• Task item: Each line of the records needs to come back exactly as written.

• The data:
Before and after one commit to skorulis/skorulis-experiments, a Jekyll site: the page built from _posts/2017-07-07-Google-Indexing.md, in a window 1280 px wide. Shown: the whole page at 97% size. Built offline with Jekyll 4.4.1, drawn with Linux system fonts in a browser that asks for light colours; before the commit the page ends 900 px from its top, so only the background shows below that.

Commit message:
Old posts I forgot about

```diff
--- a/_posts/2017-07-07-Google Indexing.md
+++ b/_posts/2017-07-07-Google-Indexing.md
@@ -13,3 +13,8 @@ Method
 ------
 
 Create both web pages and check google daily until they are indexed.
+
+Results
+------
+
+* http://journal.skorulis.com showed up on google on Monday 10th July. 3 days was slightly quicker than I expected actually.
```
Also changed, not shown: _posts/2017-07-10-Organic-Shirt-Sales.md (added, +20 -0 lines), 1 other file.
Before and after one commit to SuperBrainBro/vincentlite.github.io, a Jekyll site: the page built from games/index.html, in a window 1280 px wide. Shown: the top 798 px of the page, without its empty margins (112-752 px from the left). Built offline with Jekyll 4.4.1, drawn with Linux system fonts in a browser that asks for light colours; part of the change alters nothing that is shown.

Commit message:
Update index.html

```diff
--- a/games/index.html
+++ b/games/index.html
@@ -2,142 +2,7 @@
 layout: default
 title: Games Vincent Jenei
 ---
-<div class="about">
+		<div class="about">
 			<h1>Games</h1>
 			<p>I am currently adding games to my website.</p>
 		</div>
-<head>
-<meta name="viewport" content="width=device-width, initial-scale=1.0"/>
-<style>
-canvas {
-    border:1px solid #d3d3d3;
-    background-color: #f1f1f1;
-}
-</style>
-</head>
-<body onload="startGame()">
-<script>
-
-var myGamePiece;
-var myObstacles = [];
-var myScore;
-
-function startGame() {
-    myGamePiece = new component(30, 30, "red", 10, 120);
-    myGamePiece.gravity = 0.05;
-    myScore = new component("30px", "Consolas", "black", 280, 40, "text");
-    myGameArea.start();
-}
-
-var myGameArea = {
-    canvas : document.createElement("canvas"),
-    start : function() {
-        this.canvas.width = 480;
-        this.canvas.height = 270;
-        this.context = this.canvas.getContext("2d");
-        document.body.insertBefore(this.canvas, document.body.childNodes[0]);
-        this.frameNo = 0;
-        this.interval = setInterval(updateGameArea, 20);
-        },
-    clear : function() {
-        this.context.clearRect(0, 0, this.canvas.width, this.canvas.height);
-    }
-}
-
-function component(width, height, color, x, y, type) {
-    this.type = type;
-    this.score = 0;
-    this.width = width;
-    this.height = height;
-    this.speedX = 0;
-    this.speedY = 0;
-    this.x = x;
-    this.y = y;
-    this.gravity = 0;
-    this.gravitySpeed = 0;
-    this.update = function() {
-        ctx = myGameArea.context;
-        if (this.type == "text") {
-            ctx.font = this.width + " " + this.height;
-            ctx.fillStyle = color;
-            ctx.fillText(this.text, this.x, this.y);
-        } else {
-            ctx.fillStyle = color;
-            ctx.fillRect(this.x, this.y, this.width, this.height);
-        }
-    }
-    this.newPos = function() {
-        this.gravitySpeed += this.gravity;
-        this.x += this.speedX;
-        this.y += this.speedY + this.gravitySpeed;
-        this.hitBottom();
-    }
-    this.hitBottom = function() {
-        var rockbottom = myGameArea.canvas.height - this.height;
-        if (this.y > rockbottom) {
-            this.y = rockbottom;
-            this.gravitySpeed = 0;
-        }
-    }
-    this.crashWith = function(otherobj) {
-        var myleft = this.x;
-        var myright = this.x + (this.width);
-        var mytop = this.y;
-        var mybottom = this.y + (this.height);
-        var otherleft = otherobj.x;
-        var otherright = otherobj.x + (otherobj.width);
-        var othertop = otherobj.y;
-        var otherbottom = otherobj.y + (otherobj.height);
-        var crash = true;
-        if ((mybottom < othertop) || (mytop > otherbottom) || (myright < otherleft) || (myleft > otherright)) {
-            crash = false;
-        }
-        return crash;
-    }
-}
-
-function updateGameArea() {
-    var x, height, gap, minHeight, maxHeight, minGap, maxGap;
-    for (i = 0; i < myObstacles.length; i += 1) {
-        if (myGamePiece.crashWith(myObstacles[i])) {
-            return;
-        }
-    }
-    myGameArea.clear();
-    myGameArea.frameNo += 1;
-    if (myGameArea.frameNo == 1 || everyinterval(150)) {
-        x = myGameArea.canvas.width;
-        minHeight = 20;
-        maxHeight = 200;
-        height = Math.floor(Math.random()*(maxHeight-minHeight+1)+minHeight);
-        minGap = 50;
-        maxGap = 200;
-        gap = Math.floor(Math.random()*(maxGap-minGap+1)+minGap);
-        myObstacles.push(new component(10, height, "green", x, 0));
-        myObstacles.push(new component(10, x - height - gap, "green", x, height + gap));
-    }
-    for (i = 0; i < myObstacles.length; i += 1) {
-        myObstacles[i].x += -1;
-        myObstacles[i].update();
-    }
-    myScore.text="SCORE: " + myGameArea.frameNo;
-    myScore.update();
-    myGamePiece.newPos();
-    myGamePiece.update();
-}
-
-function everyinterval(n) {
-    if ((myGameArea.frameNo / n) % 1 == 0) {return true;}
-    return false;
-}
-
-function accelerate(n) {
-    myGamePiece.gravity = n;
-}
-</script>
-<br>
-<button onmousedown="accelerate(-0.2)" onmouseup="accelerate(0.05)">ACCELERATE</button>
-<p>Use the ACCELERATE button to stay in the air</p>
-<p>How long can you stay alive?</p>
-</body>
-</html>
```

• Result below:
Before and after one commit to skorulis/skorulis-experiments, a Jekyll site: the page built from _posts/2017-07-07-Google-Indexing.md, in a window 1280 px wide. Shown: the whole page at 97% size. Built offline with Jekyll 4.4.1, drawn with Linux system fonts in a browser that asks for light colours; before the commit the page ends 900 px from its top, so only the background shows below that.

Commit message:
Old posts I forgot about

```diff
--- a/_posts/2017-07-07-Google Indexing.md
+++ b/_posts/2017-07-07-Google-Indexing.md
@@ -13,3 +13,8 @@ Method
 ------
 
 Create both web pages and check google daily until they are indexed.
+
+Results
+------
+
+* http://journal.skorulis.com showed up on google on Monday 10th July. 3 days was slightly quicker than I expected actually.
```
Also changed, not shown: _posts/2017-07-10-Organic-Shirt-Sales.md (added, +20 -0 lines), 1 other file.
Before and after one commit to SuperBrainBro/vincentlite.github.io, a Jekyll site: the page built from games/index.html, in a window 1280 px wide. Shown: the top 798 px of the page, without its empty margins (112-752 px from the left). Built offline with Jekyll 4.4.1, drawn with Linux system fonts in a browser that asks for light colours; part of the change alters nothing that is shown.

Commit message:
Update index.html

```diff
--- a/games/index.html
+++ b/games/index.html
@@ -2,142 +2,7 @@
 layout: default
 title: Games Vincent Jenei
 ---
-<div class="about">
+		<div class="about">
 			<h1>Games</h1>
 			<p>I am currently adding games to my website.</p>
 		</div>
-<head>
-<meta name="viewport" content="width=device-width, initial-scale=1.0"/>
-<style>
-canvas {
-    border:1px solid #d3d3d3;
-    background-color: #f1f1f1;
-}
-</style>
-</head>
-<body onload="startGame()">
-<script>
-
-var myGamePiece;
-var myObstacles = [];
-var myScore;
-
-function startGame() {
-    myGamePiece = new component(30, 30, "red", 10, 120);
-    myGamePiece.gravity = 0.05;
-    myScore = new component("30px", "Consolas", "black", 280, 40, "text");
-    myGameArea.start();
-}
-
-var myGameArea = {
-    canvas : document.createElement("canvas"),
-    start : function() {
-        this.canvas.width = 480;
-        this.canvas.height = 270;
-        this.context = this.canvas.getContext("2d");
-        document.body.insertBefore(this.canvas, document.body.childNodes[0]);
-        this.frameNo = 0;
-        this.interval = setInterval(updateGameArea, 20);
-        },
-    clear : function() {
-        this.context.clearRect(0, 0, this.canvas.width, this.canvas.height);
-    }
-}
-
-function component(width, height, color, x, y, type) {
-    this.type = type;
-    this.score = 0;
-    this.width = width;
-    this.height = height;
-    this.speedX = 0;
-    this.speedY = 0;
-    this.x = x;
-    this.y = y;
-    this.gravity = 0;
-    this.gravitySpeed = 0;
-    this.update = function() {
-        ctx = myGameArea.context;
-        if (this.type == "text") {
-            ctx.font = this.width + " " + this.height;
-            ctx.fillStyle = color;
-            ctx.fillText(this.text, this.x, this.y);
-        } else {
-            ctx.fillStyle = color;
-            ctx.fillRect(this.x, this.y, this.width, this.height);
-        }
-    }
-    this.newPos = function() {
-        this.gravitySpeed += this.gravity;
-        this.x += this.speedX;
-        this.y += this.speedY + this.gravitySpeed;
-        this.hitBottom();
-    }
-    this.hitBottom = function() {
-        var rockbottom = myGameArea.canvas.height - this.height;
-        if (this.y > rockbottom) {
-            this.y = rockbottom;
-            this.gravitySpeed = 0;
-        }
-    }
-    this.crashWith = function(otherobj) {
-        var myleft = this.x;
-        var myright = this.x + (this.width);
-        var mytop = this.y;
-        var mybottom = this.y + (this.height);
-        var otherleft = otherobj.x;
-        var otherright = otherobj.x + (otherobj.width);
-        var othertop = otherobj.y;
-        var otherbottom = otherobj.y + (otherobj.height);
-        var crash = true;
-        if ((mybottom < othertop) || (mytop > otherbottom) || (myright < otherleft) || (myleft > otherright)) {
-            crash = false;
-        }
-        return crash;
-    }
-}
-
-function updateGameArea() {
-    var x, height, gap, minHeight, maxHeight, minGap, maxGap;
-    for (i = 0; i < myObstacles.length; i += 1) {
-        if (myGamePiece.crashWith(myObstacles[i])) {
-            return;
-        }
-    }
-    myGameArea.clear();
-    myGameArea.frameNo += 1;
-    if (myGameArea.frameNo == 1 || everyinterval(150)) {
-        x = myGameArea.canvas.width;
-        minHeight = 20;
-        maxHeight = 200;
-        height = Math.floor(Math.random()*(maxHeight-minHeight+1)+minHeight);
-        minGap = 50;
-        maxGap = 200;
-        gap = Math.floor(Math.random()*(maxGap-minGap+1)+minGap);
-        myObstacles.push(new component(10, height, "green", x, 0));
-        myObstacles.push(new component(10, x - height - gap, "green", x, height + gap));
-    }
-    for (i = 0; i < myObstacles.length; i += 1) {
-        myObstacles[i].x += -1;
-        myObstacles[i].update();
-    }
-    myScore.text="SCORE: " + myGameArea.frameNo;
-    myScore.update();
-    myGamePiece.newPos();
-    myGamePiece.update();
-}
-
-function everyinterval(n) {
-    if ((myGameArea.frameNo / n) % 1 == 0) {return true;}
-    return false;
-}
-
-function accelerate(n) {
-    myGamePiece.gravity = n;
-}
-</script>
-<br>
-<button onmousedown="accelerate(-0.2)" onmouseup="accelerate(0.05)">ACCELERATE</button>
-<p>Use the ACCELERATE button to stay in the air</p>
-<p>How long can you stay alive?</p>
-</body>
-</html>
```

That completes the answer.